AIM OF THE EXERCISE ▸ Within the listing below, how many lines contain the word "href"? Answer with the number only.

------------------------------

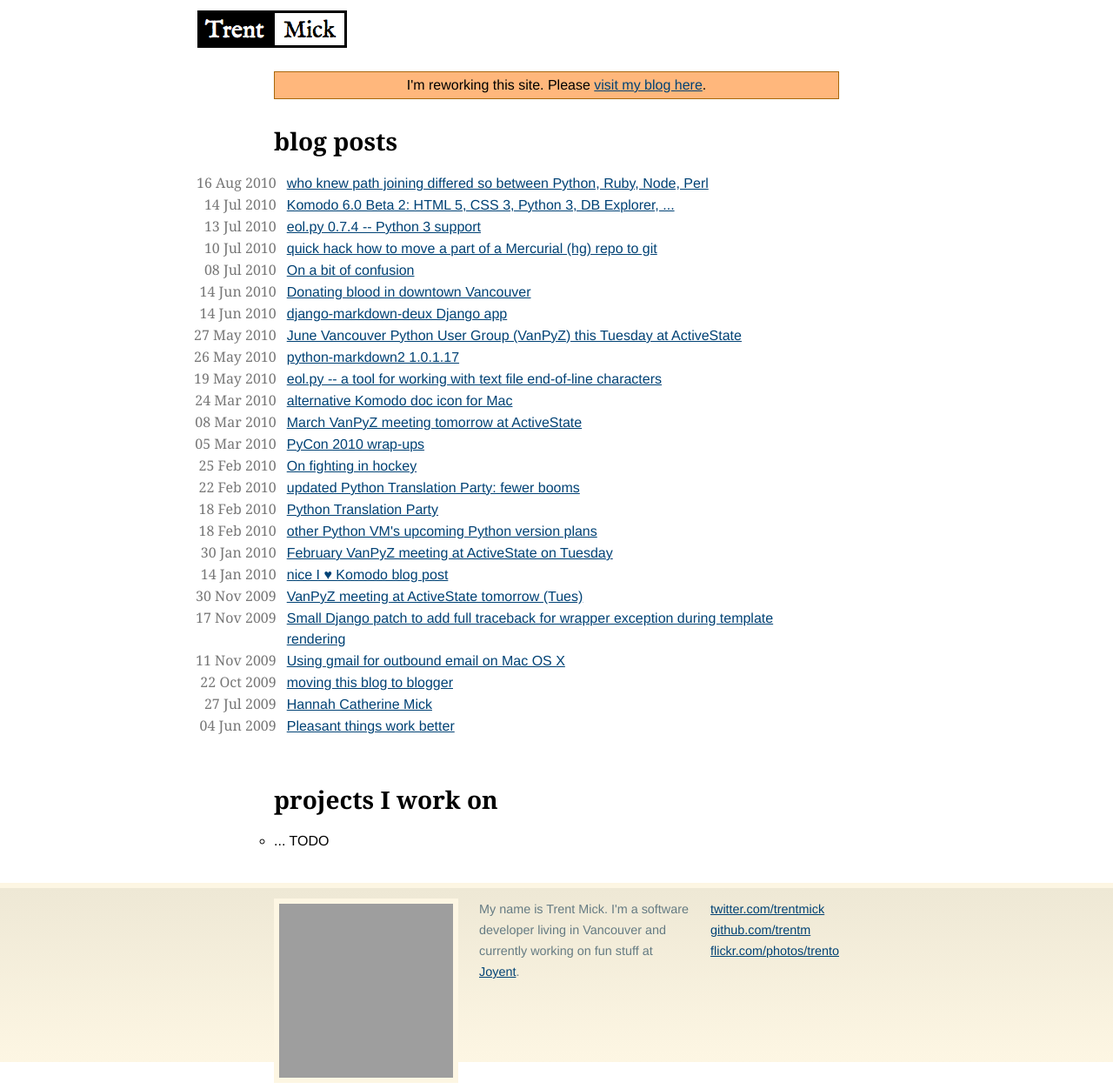
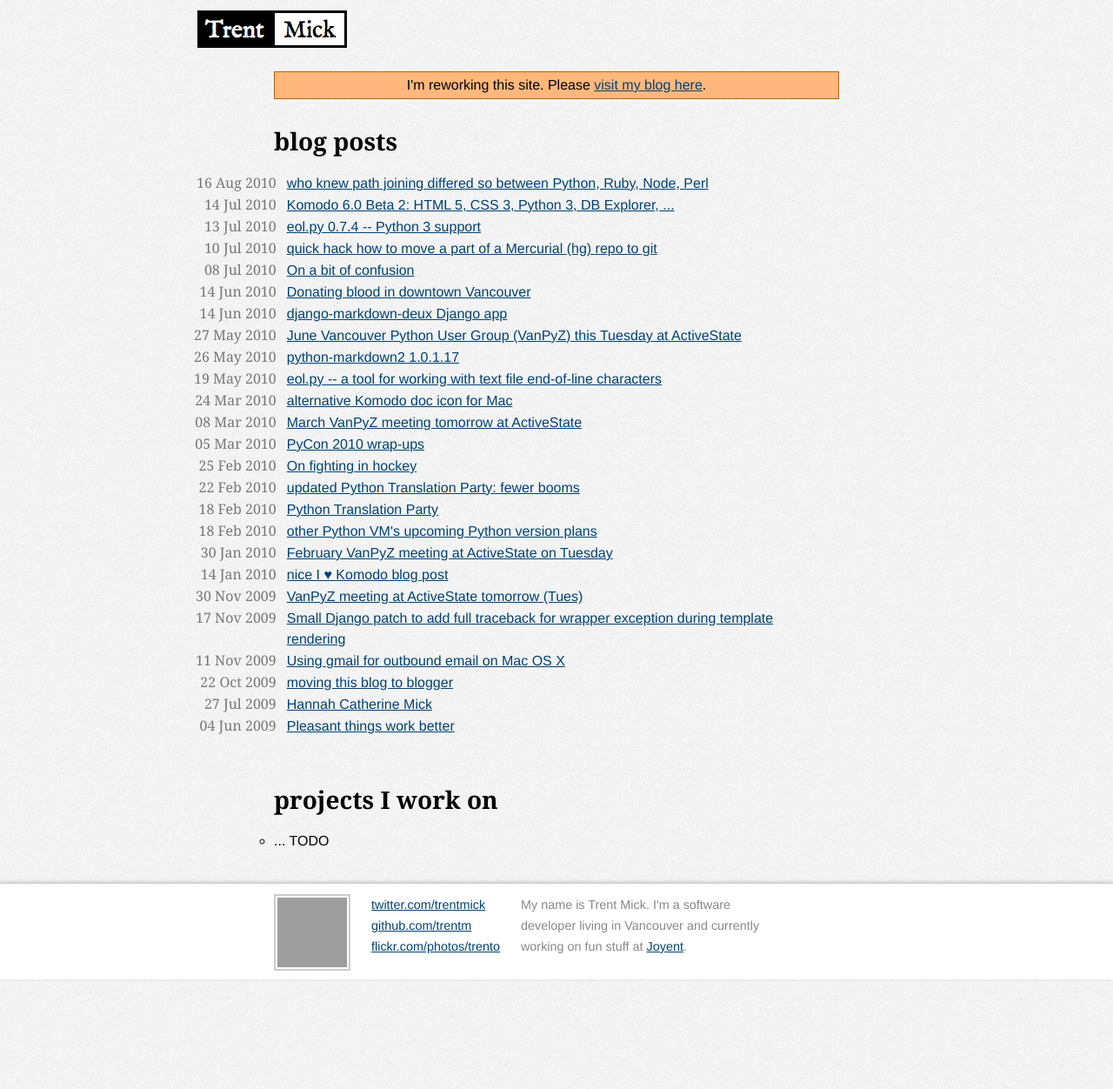
Before and after one commit to trentm/trentm.github.com, a Jekyll site: the page built from index.html, in a window 1280 px wide. Shown: the whole page at 87% size. Built offline with Jekyll 4.4.1, drawn with Linux system fonts in a browser that asks for light colours; some web fonts are replaced; Markdown is read by kramdown in place of the engine named in the settings; after the commit the page ends 1126 px from its top, so only the background shows below that; grey boxes are pictures that could not be loaded.

Commit message:
fix footer width, better colors, bg tile

```diff
--- a/TODO.txt
+++ b/TODO.txt
@@ -1,8 +1,6 @@
 # high prio
 
-- default page style:
-    - "style" section below
-    - footer: search
+- footer: search
 - gather back all tags from blogger dump
 - thinking about redirects: use permalink front matter to get the same
   URLs for all previous posts as on trentmick.blogspot.com
@@ -23,6 +21,7 @@
 - recolor: https://github.com/altercation/solarized
 - tweet thing a la http://mir.aculo.us/2011/04/11/i-for-one-welcome-our-new-micro-framework-overlords/
 - better rendered logo image for small screen
+- "Kepler Light"? http://dribbble.com/shots/153899-Article-header
 
 
 # lower prio
--- a/_layouts/default.html
+++ b/_layouts/default.html
@@ -39,25 +39,22 @@
 </div>
 </div> <!-- end of #wrapper -->
 
+
 <div id="footerfullwidth" class="clearfix">
 <div id="footerwrapper">
 <footer id="footer">
-<table>
-  <tr>
-    <td>
-      <img style="border: 6px solid #fdf6e3; xfloat: left;" src="http://en.gravatar.com/userimage/846613/a405807316fa673ca53ee4d0d8a2231c.jpg"/>
-    </td>
-    <td style="padding-left: 24px;">
-      My name is Trent Mick. I'm a software developer living in Vancouver and
-      currently working on fun stuff at <a href="http://joyent.com">Joyent</a>.</p>
-    </td>
-    <td style="padding-left: 24px;">
-      <a href="https://twitter.com/trentmick">twitter.com/trentmick</a><br/>
-      <a href="https://github.com/trentm">github.com/trentm</a><br/>
-      <a href="http://flickr.com/photos/trento">flickr.com/photos/trento</a><br/>
-    </td>
-  </tr>
-</table>
+<span class="footercol1">
+  <img class="gravatar" height="80" width="80" src="http://en.gravatar.com/userimage/846613/a405807316fa673ca53ee4d0d8a2231c.jpg"/>
+</span>
+<span class="footercol2">
+  <a href="https://twitter.com/trentmick">twitter.com/trentmick</a><br/>
+  <a href="https://github.com/trentm">github.com/trentm</a><br/>
+  <a href="http://flickr.com/photos/trento">flickr.com/photos/trento</a><br/>
+</span>
+<span class="footercol3">
+  My name is Trent Mick. I'm a software developer living in Vancouver and
+  currently working on fun stuff at <a href="http://joyent.com">Joyent</a>.</p>
+</span>
 </footer>
 </div>
 </div>
--- a/css/style.css
+++ b/css/style.css
@@ -338,6 +338,10 @@ a.promotejs {
 
 /* ---- branding */
 
+body {
+  background: #f0f0f0 url(/img/tile.png) repeat;
+}
+
 @media only screen and (min-width: 850px) {
   #logo {
     margin-left: -88px;
@@ -345,37 +349,47 @@ a.promotejs {
 }
 
 #footerfullwidth {
-  border-top: 6px solid #fdf6e3;
-  height: 200px;
+  height: 200px;  /* Height to capture floats. Tall enough for two rows. */
+  border-top: 1px solid #ccc;
   margin: 24px -12px -12px -12px;
-  background: -moz-linear-gradient(top, #eee8d5, #fdf6e3); /* for firefox 3.6+ */
-  background: -webkit-gradient(linear, left top, left bottom, from(#eee8d5), to(#fdf6e3));
-  filter: progid:DXImageTransform.Microsoft.gradient(startColorstr='#eee8d5', endColorstr='#fdf6e3'); /* for IE */
+  background-color: white;
+  -moz-box-shadow: 0px -1px 4px #c8c8c8;
+  -webkit-box-shadow: 0px -1px 4px #c8c8c8;
+  box-shadow: 0px -1px 4px #c8c8c8;
+}
+@media only screen and (min-width: 620px) {
+  #footerfullwidth {
+    height: 110px; /* Just one row footer on wider screens. */
+  }
 }
 #footerwrapper {
   margin: 0 12px;
 }
 #footer {
-  margin: 12px auto;
+  margin: 0px auto;
   max-width: 650px;
-  color: #657b83; /* base00 */
+  color: #888;
   font-size: 90%;
 }
-#footer td {
-  vertical-align: top;
+.footercol1 {
+  float: left;
+  height: 80px;
+  margin: 12px 24px 12px 0;
 }
-#footer table {
-  margin: 0;
+.footercol2 {
+  margin: 12px 24px 12px 0;
+  float: left;
+  height: 80px;
 }
-#footer th,
-#footer td {
-  border: none;
-  line-height: 24px;
-  padding: 0;
-  text-align: left;
+.footercol3 {
+  margin: 12px 0 12px 0;
+  float: left;
+  max-width: 300px;
+  min-width: 200px;
 }
-#footer tr {
-  background-color: inherit;
+img.gravatar {
+  border: 2px solid #ccc;
+  padding: 2px;
 }
 
 
@@ -396,7 +410,7 @@ table.posts td {
   border: none;
 }
 table.posts tr {
-  background-color: white;
+  background-color: transparent;
 }
 table.posts td.first {
   padding: 0;
```
Also changed, not shown: img/hr_strong.png, img/tile.png (added).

------------------------------

RESULT ▸ 8